*AIM OF THE EXERCISE*.
Only the lines with "shown" in the entries below belong in the answer; please copy them.

[Detected change data]
◇ ◇ ◇ ◇ ◇ ◇ ◇

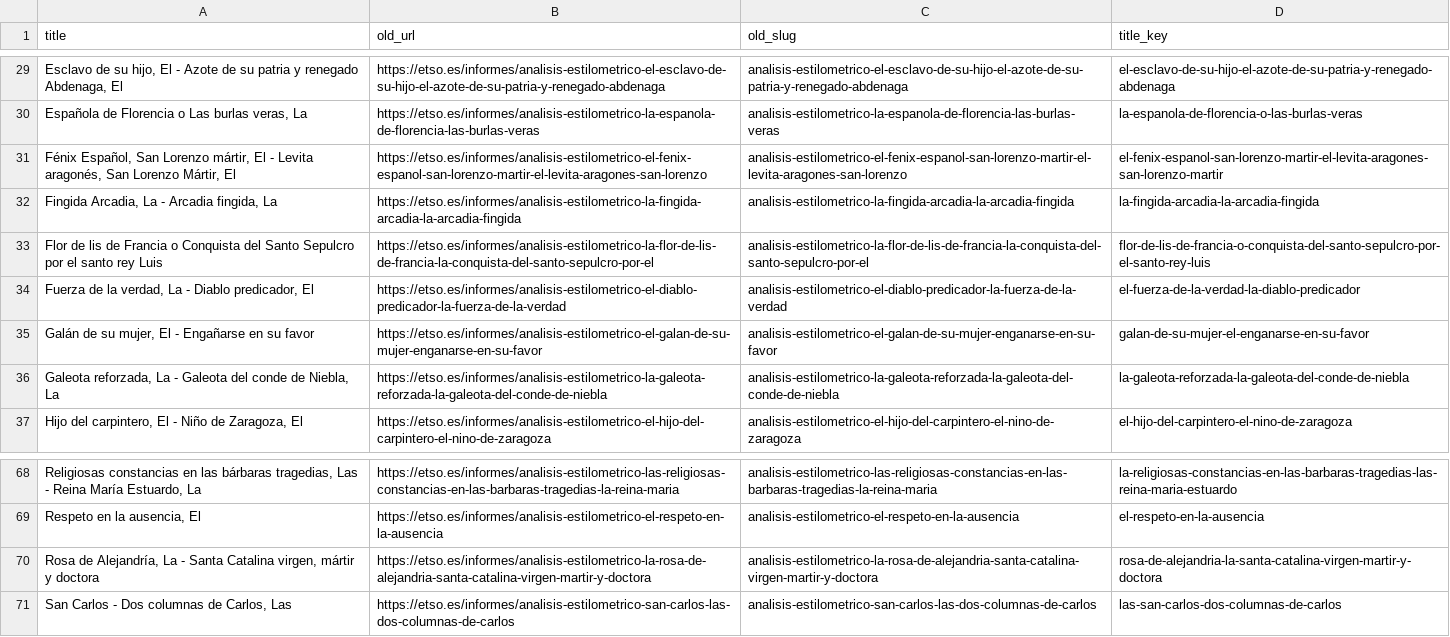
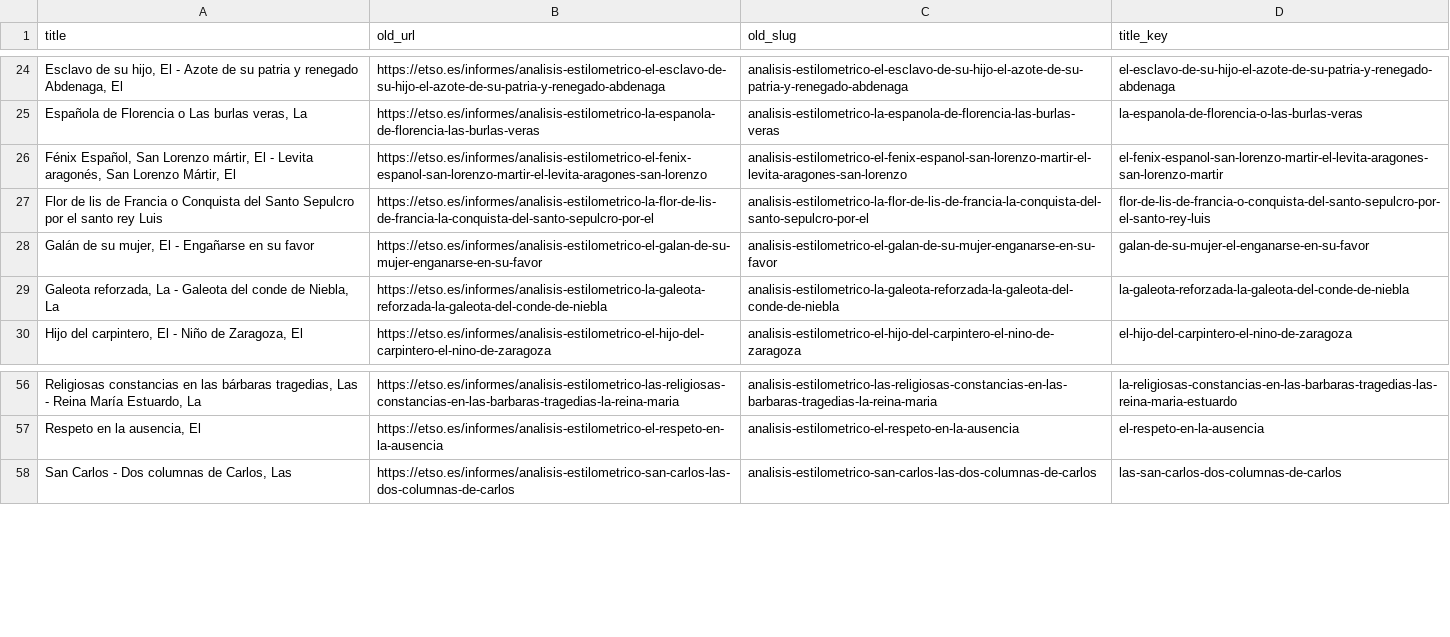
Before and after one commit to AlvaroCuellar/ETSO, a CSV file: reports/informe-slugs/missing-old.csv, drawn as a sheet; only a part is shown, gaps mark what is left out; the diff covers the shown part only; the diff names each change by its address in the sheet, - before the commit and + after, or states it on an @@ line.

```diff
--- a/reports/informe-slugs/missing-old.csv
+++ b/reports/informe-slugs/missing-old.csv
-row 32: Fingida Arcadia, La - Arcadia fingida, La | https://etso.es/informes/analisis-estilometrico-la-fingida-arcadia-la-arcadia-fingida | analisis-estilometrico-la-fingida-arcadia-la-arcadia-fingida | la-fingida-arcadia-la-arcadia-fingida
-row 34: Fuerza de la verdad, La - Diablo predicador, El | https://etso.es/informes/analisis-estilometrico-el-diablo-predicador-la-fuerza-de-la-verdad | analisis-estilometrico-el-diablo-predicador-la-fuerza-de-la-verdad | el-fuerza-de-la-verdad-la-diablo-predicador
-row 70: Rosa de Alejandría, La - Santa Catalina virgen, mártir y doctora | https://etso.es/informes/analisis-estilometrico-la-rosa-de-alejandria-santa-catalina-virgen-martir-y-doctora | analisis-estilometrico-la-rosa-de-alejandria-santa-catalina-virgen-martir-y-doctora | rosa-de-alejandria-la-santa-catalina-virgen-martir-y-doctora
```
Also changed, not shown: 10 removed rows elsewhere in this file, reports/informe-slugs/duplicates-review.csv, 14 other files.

◇ ◇ ◇ ◇ ◇ ◇ ◇

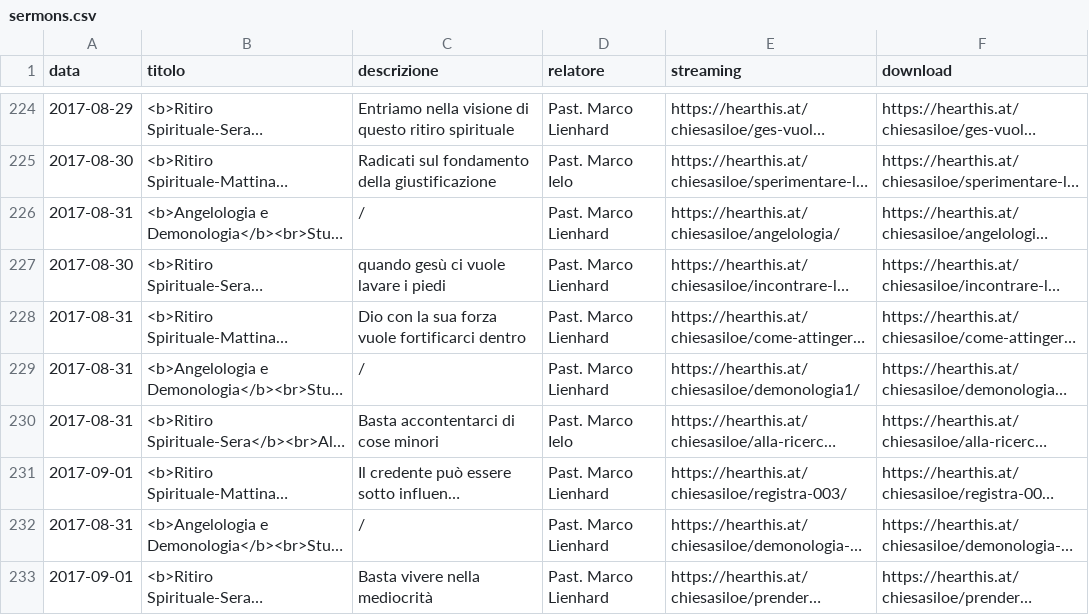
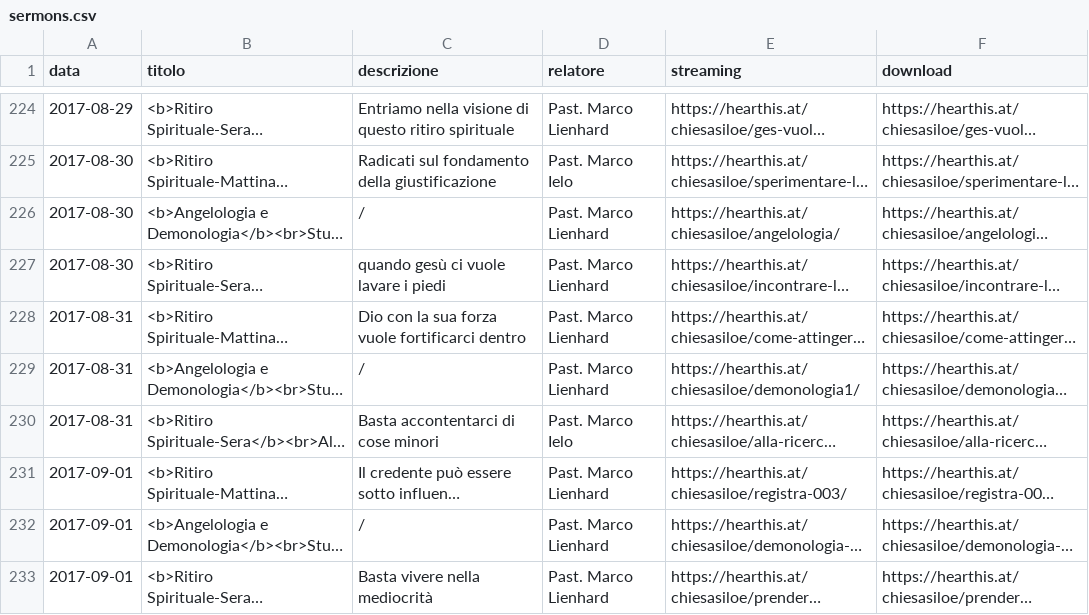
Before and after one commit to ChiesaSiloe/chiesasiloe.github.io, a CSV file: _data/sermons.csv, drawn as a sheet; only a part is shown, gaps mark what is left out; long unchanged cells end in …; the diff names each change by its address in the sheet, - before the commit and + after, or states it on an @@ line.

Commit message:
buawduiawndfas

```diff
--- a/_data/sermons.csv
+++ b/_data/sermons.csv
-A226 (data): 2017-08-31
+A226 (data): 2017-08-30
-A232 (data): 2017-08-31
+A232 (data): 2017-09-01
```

◇ ◇ ◇ ◇ ◇ ◇ ◇

*REPLY*.
Before and after one commit to AlvaroCuellar/ETSO, a CSV file: reports/informe-slugs/missing-old.csv, drawn as a sheet; only a part is shown, gaps mark what is left out; the diff covers the shown part only; the diff names each change by its address in the sheet, - before the commit and + after, or states it on an @@ line.
Also changed, not shown: 10 removed rows elsewhere in this file, reports/informe-slugs/duplicates-review.csv, 14 other files.
Before and after one commit to ChiesaSiloe/chiesasiloe.github.io, a CSV file: _data/sermons.csv, drawn as a sheet; only a part is shown, gaps mark what is left out; long unchanged cells end in …; the diff names each change by its address in the sheet, - before the commit and + after, or states it on an @@ line.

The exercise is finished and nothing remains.